**Task to carry out:**
Would you copy each line of the records that includes the word "offline"?

**Data for this task:**
━━━━

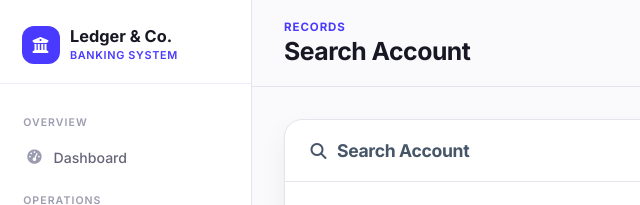
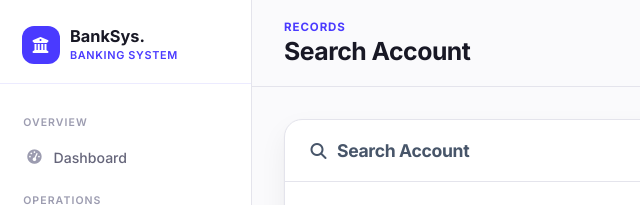
Before and after one commit to Ahmedhussain08/BankSys, a website: page public/search.html in a window 1280 px wide. Shown: the top 205 px of the page, 0-640 px from the left. Drawn offline with Linux system fonts and the light colour scheme.

Commit message:
Update search.html

```diff
--- a/public/search.html
+++ b/public/search.html
@@ -13,7 +13,7 @@
 <div class="sidebar-brand">
 <div class="mark"><i class="fa-solid fa-building-columns"></i></div>
 <div>
-<div class="name">Ledger &amp; Co.</div>
+<div class="name">BankSys.</div>
 <span class="sub">Banking System</span>
 </div>
 </div>
```
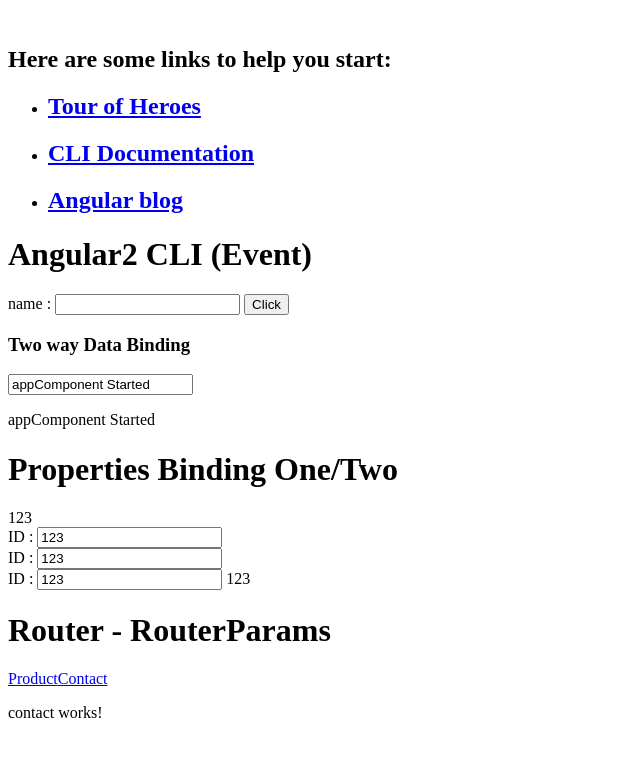
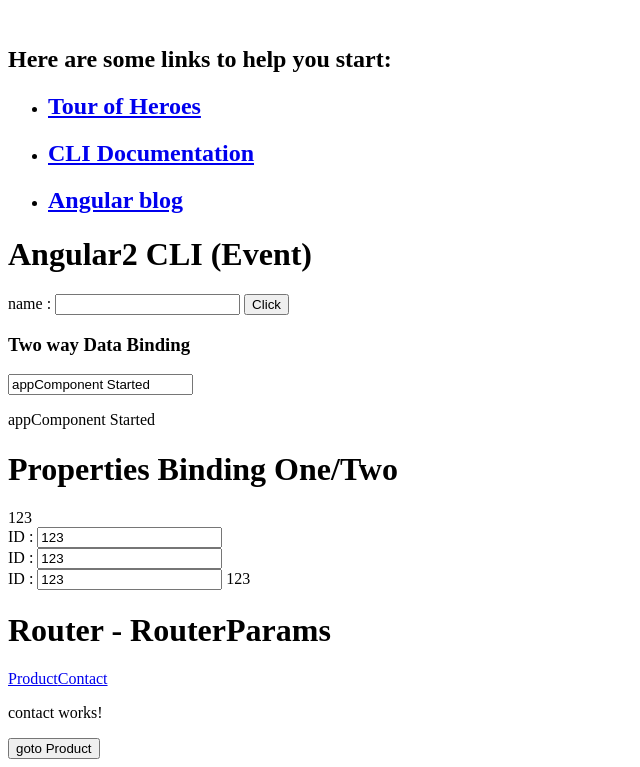
Before and after one commit to Wutibank/LearnAngular2, an Angular app in the folder myApp1/: page /contact in a window 1280 px wide. Shown: the part 471-1238 px from the top of the page, without its empty margins (0-640 px from the left). Before the commit the page ends 1209 px from the top, so only its background shows below. Built offline with nearby package versions, Linux system fonts and the light colour scheme.

Commit message:
Router&Navigate

```diff
--- a/myApp1/src/app/contact/contact.component.html
+++ b/myApp1/src/app/contact/contact.component.html
@@ -1,3 +1,4 @@
 <p>
   contact works!
 </p>
+<button (click) = "gotoProduct()">goto Product</button>
--- a/myApp1/src/app/contact/contact.component.ts
+++ b/myApp1/src/app/contact/contact.component.ts
@@ -1,4 +1,5 @@
 import { Component, OnInit } from '@angular/core';
+import {Router} from '@angular/router';
 
 @Component({
   selector: 'app-contact',
@@ -7,9 +8,13 @@
 })
 export class ContactComponent implements OnInit {
 
-  constructor() { }
+  constructor(private router : Router) { }
 
   ngOnInit() {
   }
 
+  gotoProduct(){
+    this.router.navigate(['product']);
+  }
+
 }
--- a/myApp1/src/app/product/product.component.html
+++ b/myApp1/src/app/product/product.component.html
@@ -1,3 +1,4 @@
 <p>
   Product ID : {{params}}
 </p>
+<button (click) = "gotoContact()">goto Contact</button>
--- a/myApp1/src/app/product/product.component.ts
+++ b/myApp1/src/app/product/product.component.ts
@@ -1,5 +1,6 @@
 import { Component, OnInit } from '@angular/core';
 import {ActivatedRoute} from '@angular/router';
+import {Router} from '@angular/router';
 
 @Component({
   selector: 'app-product',
@@ -8,13 +9,15 @@
 })
 export class ProductComponent implements OnInit {
 params : string;
-  constructor(private route : ActivatedRoute) {
+  constructor(private route : ActivatedRoute,private router : Router) {
     this.params = route.snapshot.params['id'];
-
-
   }
 
   ngOnInit() {
+
+  }
+  gotoContact(){
+    this.router.navigate(['contact']);
   }
 
 }
```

━━━━

**Task output:**
Before and after one commit to Ahmedhussain08/BankSys, a website: page public/search.html in a window 1280 px wide. Shown: the top 205 px of the page, 0-640 px from the left. Drawn offline with Linux system fonts and the light colour scheme.
Before and after one commit to Wutibank/LearnAngular2, an Angular app in the folder myApp1/: page /contact in a window 1280 px wide. Shown: the part 471-1238 px from the top of the page, without its empty margins (0-640 px from the left). Before the commit the page ends 1209 px from the top, so only its background shows below. Built offline with nearby package versions, Linux system fonts and the light colour scheme.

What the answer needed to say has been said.